One aspect I find especially helpful about this DVD is that the Parkers use a land-based camera; not one onboard the kayak. This lets you better see the body position of the paddler along with the kayak’s movement through water. Helmet-mounted GoPro videos may be fun to watch but they don’t give you a complete picture of how the paddler is controlling the boat.
Much of the appeal of all “Anybody Can Kayak” productions lies in how they deliver the narration. With their rich Wisconsin accents, father and son kid each other as they explain and demonstrate the finer points of whitewater kayaking. Some of the jokes are a bit cornball. But for me, down-home humor adds to the charm. I’ve never known a kayak instructor who doesn’t like to toss in a corny joke to keep things fun. It also helps lighten the tension some students feel, especially when an instructor tells them it’s time to step up to the next challenge such as their first wet exit.
It’s possible my glowing impression of “River Running” is the result of me being the perfect audience for this DVD. I’ve been a sea kayaker for 12 years but when it comes to whitewater boating, my skills hover somewhere between beginner and intermediate. For me it’s exciting and sometimes painful to see beginner mistakes depicted in the video because I recognize myself and my own boneheaded moves. After showing what can happen when you do something wrong, the video follows up by showing the correct method.

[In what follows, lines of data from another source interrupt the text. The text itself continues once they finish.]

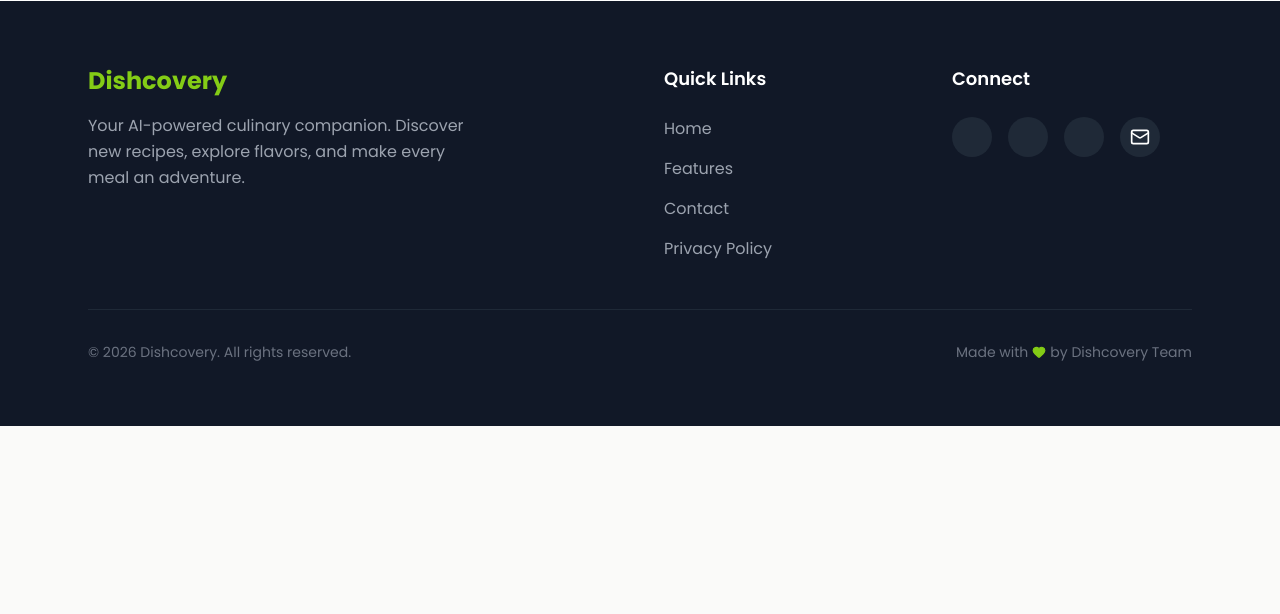
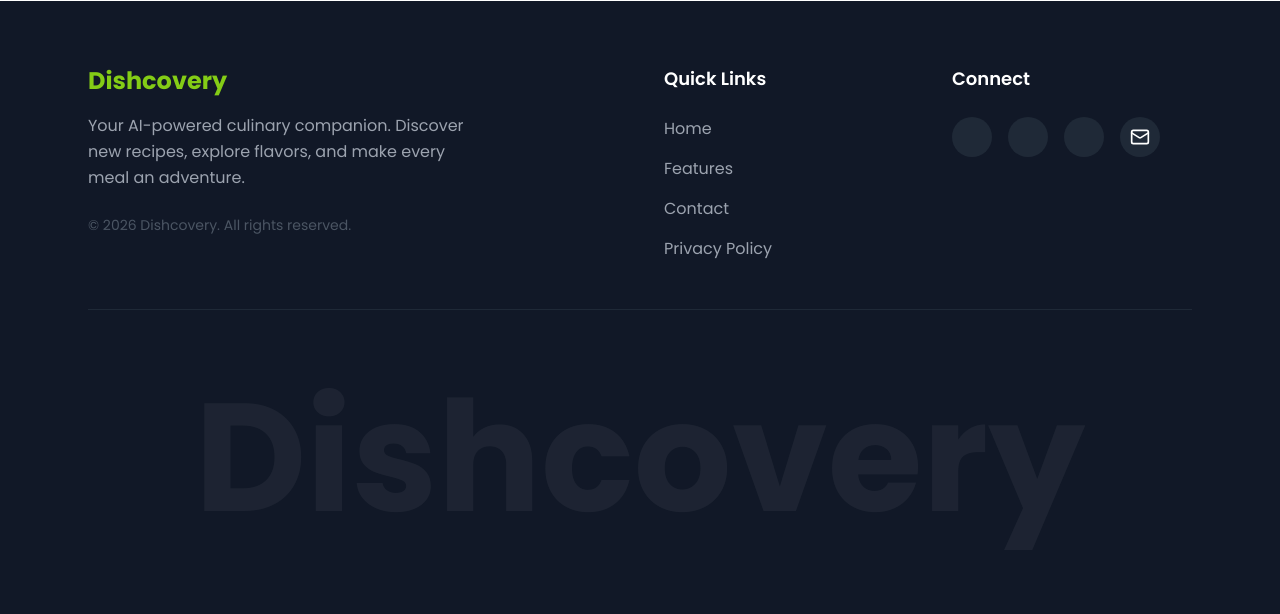
Before and after one commit to RLASH18/dishcovery, a Flask app: page / in a window 1280 px wide. Shown: the part 2698-3312 px from the top of the page. Before the commit the page ends 3124 px from the top, so only its background shows below. Run offline with Flask 3, Linux system fonts and the light colour scheme; some libraries are stand-ins or nearby versions.

Commit message:
style(landing): redesign footer and speed up marquee

```diff
--- a/app/static/css/app.css
+++ b/app/static/css/app.css
@@ -45,7 +45,7 @@ body {
 }
 
 .animate-marquee {
-    animation: marquee 40s linear infinite;
+    animation: marquee 28s linear infinite;
 }
 
 .animate-float {
--- a/app/templates/pages/landing.html
+++ b/app/templates/pages/landing.html
@@ -270,6 +270,9 @@
                             Your AI-powered culinary companion. Discover new recipes, explore flavors, and make every
                             meal an adventure.
                         </p>
+                        <p class="mt-6 text-gray-600 text-sm">
+                            &copy; <span id="current-year"></span> Dishcovery. All rights reserved.
+                        </p>
                     </div>
 
                     <div>
@@ -305,14 +308,15 @@
                     </div>
                 </div>
 
-                <div
-                    class="pt-8 border-t border-gray-800 flex flex-col md:flex-row justify-between items-center gap-4 text-gray-500 text-sm">
-                    <p>&copy; <span id="current-year"></span> Dishcovery. All rights reserved.</p>
-                    <p class="flex items-center gap-1">
-                        Made with <i data-lucide="heart" class="w-[14px] h-[14px] text-primary fill-current"></i> by
-                        Dishcovery Team
-                    </p>
-                </div>
+                <div class="pt-8 border-t border-gray-800"></div>
+            </div>
+
+            <!-- Big brand text — full width, outside max-w-6xl -->
+            <div class="text-center overflow-hidden mt-6">
+                <p class="text-white/5 select-none pointer-events-none"
+                   style="font-size: 12vw; font-weight: 900; letter-spacing: 0.01px; line-height: 1.2; white-space: nowrap;">
+                    Dishcovery
+                </p>
             </div>
         </footer>
     </div>
```
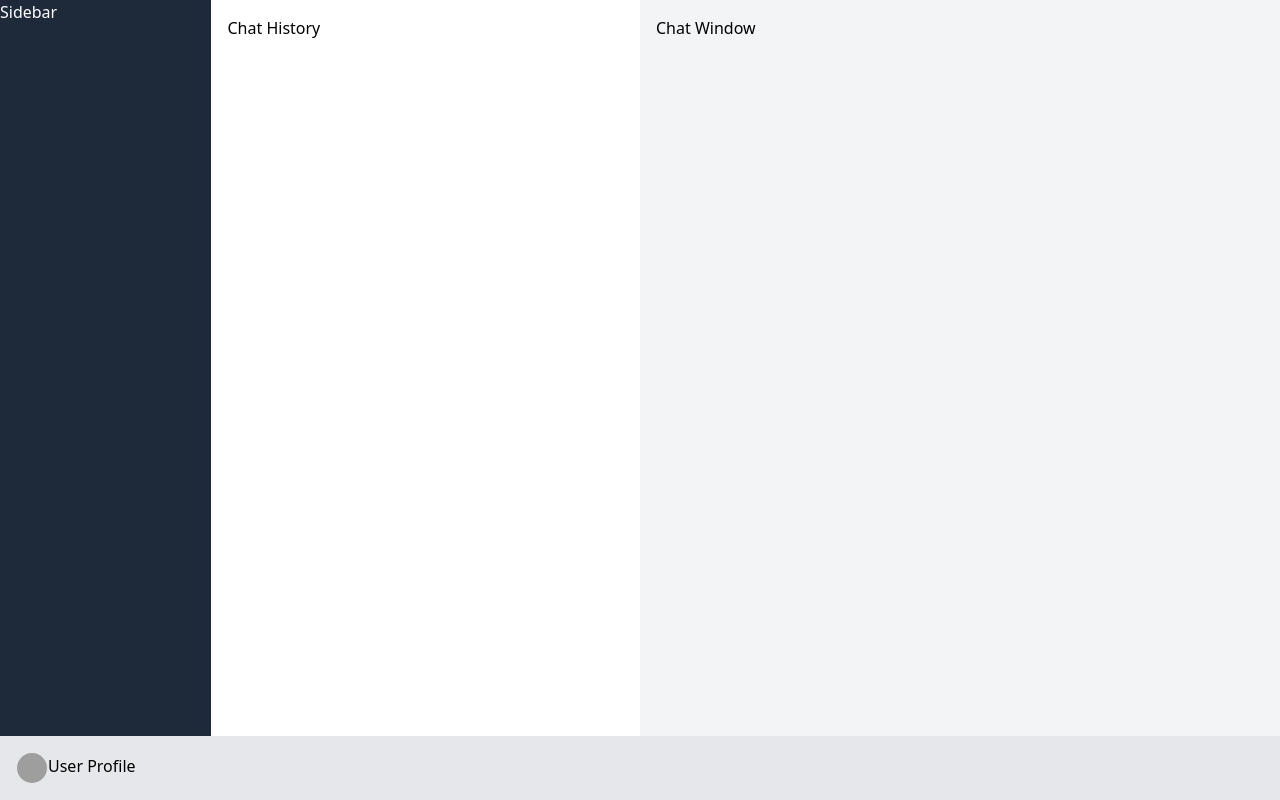
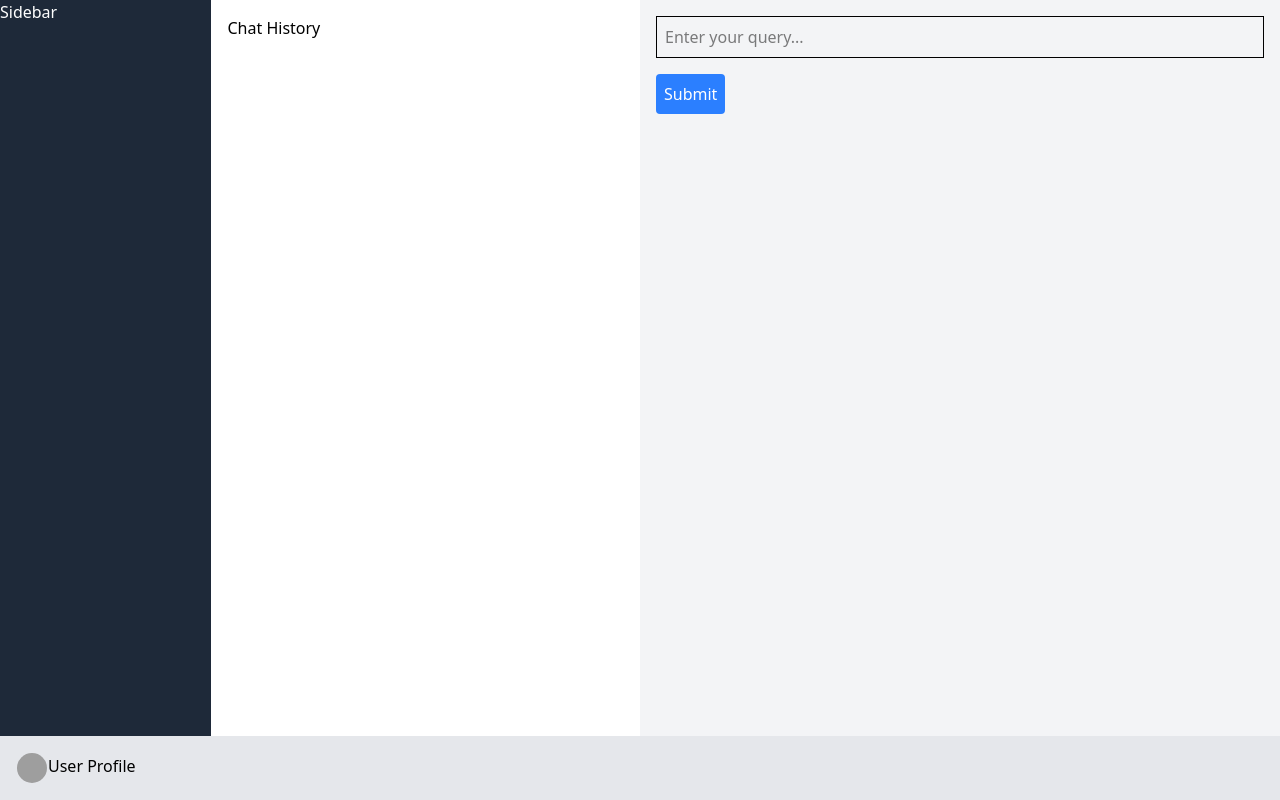
Before and after one commit to shahana308/ai-data-chatbot, a Next.js app: page / in a window 1280 px wide. Built offline with nearby package versions, Linux system fonts and the light colour scheme; grey boxes are pictures that could not be loaded.

Commit message:
feat: add chat types

```diff
--- a/src/api/data-analysis-assistant.api.ts
+++ b/src/api/data-analysis-assistant.api.ts
@@ -1,12 +1,13 @@
+import { DataAnalysisResponse } from "@/types/DataAnalysis";
 import axios from "axios";
 
 const API_URL = "https://openrouter.ai/api/v1/chat/completions";
 const API_KEY =
-  "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";
+  "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";
 
 export const fetchDataAnalysis = async (content: string) => {
   try {
-    const response = await axios.post(
+    const response = await axios.post<DataAnalysisResponse>(
       API_URL,
       {
         model: "deepseek/deepseek-r1-zero:free",
--- a/src/components/ChatWindow.tsx
+++ b/src/components/ChatWindow.tsx
@@ -1,7 +1,55 @@
-import React from "react";
+"use client";
+
+import React, { useState } from "react";
+import { useMutation } from "@tanstack/react-query";
+import { fetchDataAnalysis } from "@/api/data-analysis-assistant.api";
+import { DataAnalysisResponse } from "@/types/DataAnalysis";
 
 const ChatWindow = () => {
-  return <div className="w-3/5 bg-gray-100 p-4 h-screen">Chat Window</div>;
+  const [input, setInput] = useState("");
+  const [response, setResponse] = useState<DataAnalysisResponse>();
+
+  const mutation = useMutation<DataAnalysisResponse, Error, string>({
+    mutationFn: fetchDataAnalysis,
+    onSuccess: (data: DataAnalysisResponse) => {
+      setResponse(data);
+    },
+    onError: (error: Error) => {
+      console.error("Error:", error);
+    },
+  });
+
+  const handleSubmit = (e: React.FormEvent) => {
+    e.preventDefault();
+    mutation.mutate(input);
+  };
+
+  return (
+    <div className="w-3/5 bg-gray-100 p-4 h-screen">
+      <form onSubmit={handleSubmit}>
+        <input
+          type="text"
+          value={input}
+          onChange={(e) => setInput(e.target.value)}
+          className="border p-2 w-full mb-4"
+          placeholder="Enter your query..."
+        />
+        <button
+          type="submit"
+          className="bg-blue-500 text-white p-2 rounded"
+          disabled={mutation.isPending}
+        >
+          {mutation.isPending ? "Loading..." : "Submit"}
+        </button>
+      </form>
+      {response && (
+        <div className="mt-4 p-4 bg-white rounded shadow">
+          <h3 className="font-bold">Response:</h3>
+          <p>{response.choices[0].message.content}</p>
+        </div>
+      )}
+    </div>
+  );
 };
 
 export default ChatWindow;
--- /dev/null
+++ b/src/types/DataAnalysis.ts
@@ -0,0 +1,7 @@
+export interface DataAnalysisResponse {
+  choices: {
+    message: {
+      content: string;
+    };
+  }[];
+}
```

Now that spring runoff season is finally here and the rivers are running at decent levels, I look forward to applying what I’m learning from this fun and inspiring video.
Trailer for “Anybody Can Kayak: River Running”